The sachets that were delivered say "combat stimulant," which lead me to believe that Ethan had somehow managed to get his fingers upon some kind of military supply box that managed to fall from a truck. Further investigation revealed some kind of crazy cross-marketing scheme between Octane and Sony, for the launch of the game Killzone.
"In a drawn out fire-fight, fatigue is a soldier's worst enemy. If you feel tired or run down, maintain peak mental and physical performance levels by applying Octane stimulant immediately."
I was feeling rundown at that particular point so I rubbed some into my face, neck, shoulders and behind my ears, as encouraged by the other side of the sachet. I wasn't in a fire-fight at that particular time, but I might have been later on.
Nothing happened at first that I can recall—the process is gradual. It builds up and eventually gets the mind racing as promised. But "better concentration"? I found it hard to concentrate my mind was racing so fast. I have heard rumours of this particular product putting someone to sleep and making them miss their stop while on a train. I couldn't sleep for feeling the brain-juice run through my head at ridiculous speeds. Anxiety was rife—but I was used to it, as it was a frequent result of the caffeine binges I'd endured as a child. This in itself was not enough to thoroughly understand this product. I devised two tests that would see if Octane really did bring out my peak physical and mental performance.
Test 1: 2.5km run + 3km swim + 2.5 km run
After a long day at work (when I'd planned to undergo this particular test), I find that I'm fatigued, so I felt that rubbing some of this performance enhancer would help me out for stamina and wotnot. The first half of the initial run leg was as normal, but soon after, the brain-juices thing started happening again, and I found my mind starting to wander.
I fail to recall exactly what I was thinking when I showered down with some old and sweaty man who'd just walked out from the sauna, and prepared myself for the swim leg of the test. I was worried that the pool would wash away the precious goo that I was supposed to be assessing, but it wouldn't have made much of a difference. It was inside me now—I could feel it coursing through my veins.
Concentration was a thing of the past and my mind was in other places, doing other things. Asking stupid questions that I normally don't have time to care about. Who was the new lady running the aquafit class in the next lane? How long is this bonehead in front of me going to torture me with his slowness before getting out? Both are mysteries, as are the other things I was wondering about, but had no time to answer before new questions would pop up.

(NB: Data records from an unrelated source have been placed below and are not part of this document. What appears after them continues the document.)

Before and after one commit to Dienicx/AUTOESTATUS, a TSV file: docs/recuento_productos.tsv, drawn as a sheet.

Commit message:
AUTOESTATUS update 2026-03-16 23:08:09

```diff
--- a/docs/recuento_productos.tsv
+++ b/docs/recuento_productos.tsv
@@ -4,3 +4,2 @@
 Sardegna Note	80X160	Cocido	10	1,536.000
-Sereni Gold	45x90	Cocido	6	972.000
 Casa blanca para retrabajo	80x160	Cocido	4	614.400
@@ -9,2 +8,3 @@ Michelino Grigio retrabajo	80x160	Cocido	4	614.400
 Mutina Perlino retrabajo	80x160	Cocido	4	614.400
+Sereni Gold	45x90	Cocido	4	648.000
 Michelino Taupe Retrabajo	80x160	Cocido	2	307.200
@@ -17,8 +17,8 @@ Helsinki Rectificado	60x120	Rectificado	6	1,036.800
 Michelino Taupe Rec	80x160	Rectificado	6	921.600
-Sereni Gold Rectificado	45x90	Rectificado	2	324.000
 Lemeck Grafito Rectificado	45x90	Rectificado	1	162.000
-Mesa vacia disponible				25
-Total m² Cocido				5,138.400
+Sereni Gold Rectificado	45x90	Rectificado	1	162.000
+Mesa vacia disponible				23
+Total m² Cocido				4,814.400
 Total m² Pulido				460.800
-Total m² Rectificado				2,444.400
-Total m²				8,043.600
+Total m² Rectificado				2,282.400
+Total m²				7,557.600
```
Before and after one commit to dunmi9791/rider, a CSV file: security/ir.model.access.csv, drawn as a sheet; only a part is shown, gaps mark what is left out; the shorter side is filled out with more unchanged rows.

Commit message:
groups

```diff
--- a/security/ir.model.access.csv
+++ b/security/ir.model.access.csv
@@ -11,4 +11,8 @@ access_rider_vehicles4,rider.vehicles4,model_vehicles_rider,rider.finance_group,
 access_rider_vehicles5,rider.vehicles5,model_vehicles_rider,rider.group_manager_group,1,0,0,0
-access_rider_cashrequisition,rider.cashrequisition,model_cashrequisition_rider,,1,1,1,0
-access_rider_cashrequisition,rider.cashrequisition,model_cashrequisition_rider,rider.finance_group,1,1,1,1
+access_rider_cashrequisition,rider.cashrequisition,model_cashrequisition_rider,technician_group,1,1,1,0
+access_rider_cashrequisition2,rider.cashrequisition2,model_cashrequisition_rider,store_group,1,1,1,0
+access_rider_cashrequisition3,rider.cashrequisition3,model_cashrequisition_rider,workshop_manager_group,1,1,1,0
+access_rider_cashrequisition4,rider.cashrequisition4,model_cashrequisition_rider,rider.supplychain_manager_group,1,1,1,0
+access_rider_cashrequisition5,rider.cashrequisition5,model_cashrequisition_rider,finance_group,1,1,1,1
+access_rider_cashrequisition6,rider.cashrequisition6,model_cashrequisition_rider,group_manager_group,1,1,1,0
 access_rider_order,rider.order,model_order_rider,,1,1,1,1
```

If a swimmer is asked about "what do you think about while you're training" and they say anything other than "umm...counting laps" then they're either lying or water-logged. The point of counting laps is so that you know how long until it's time to get out. This invigorating wipe-on stuff had distracted my mind so much so that I found myself having to re-swim about 12 laps because I'd lost track of where I was at. The leg and feet cramping began about 10 laps shy of my target, but I persevered, as I felt confident that Octane would have something to conquer that sort of thing.
But it didn't.
As I ran back out into the night to complete the final stage of this test, my calf muscles cramped up so much that they were visibly distorted. My calves went concave, but my mind was elsewhere as I ran the rest of the way home without incident.
That night I failed to sleep, as my brain was so witched on, that I had nothing to do but stare at the ceiling until I eventually passed out from boredom.
Test 2: Baseball
Baseball is a game where you need your wits about you. Total concentration is needed, and the ability to know what is going on in a few specific locations around the diamond. This is where the ADHD-like properties the Octane yielded unto me actually came in handy. My mind was sharp, and could track the ball better from the outfield (much respect) and I was seeing the ball better from the pitcher's ugly hand. I was a jumpy bastard all game and drove everyone nuts with my jitters and slight stammer on some words.
We lost the game, which is irrelevant, but their catcher was a total knob, which isn't.
Octane definitely has an impact on how your mind and body work. Don't put it in milkshakes. Don't get it in your eyes or nose. Those warnings (apart from the milkshake one, but it SHOULD be) are on the package for a reason. I'd recommend using this stuff a long time before bed. Or you don't have to—I'm not going to tell you how to live your life.
Reviewed on Sunday, 14 November 2004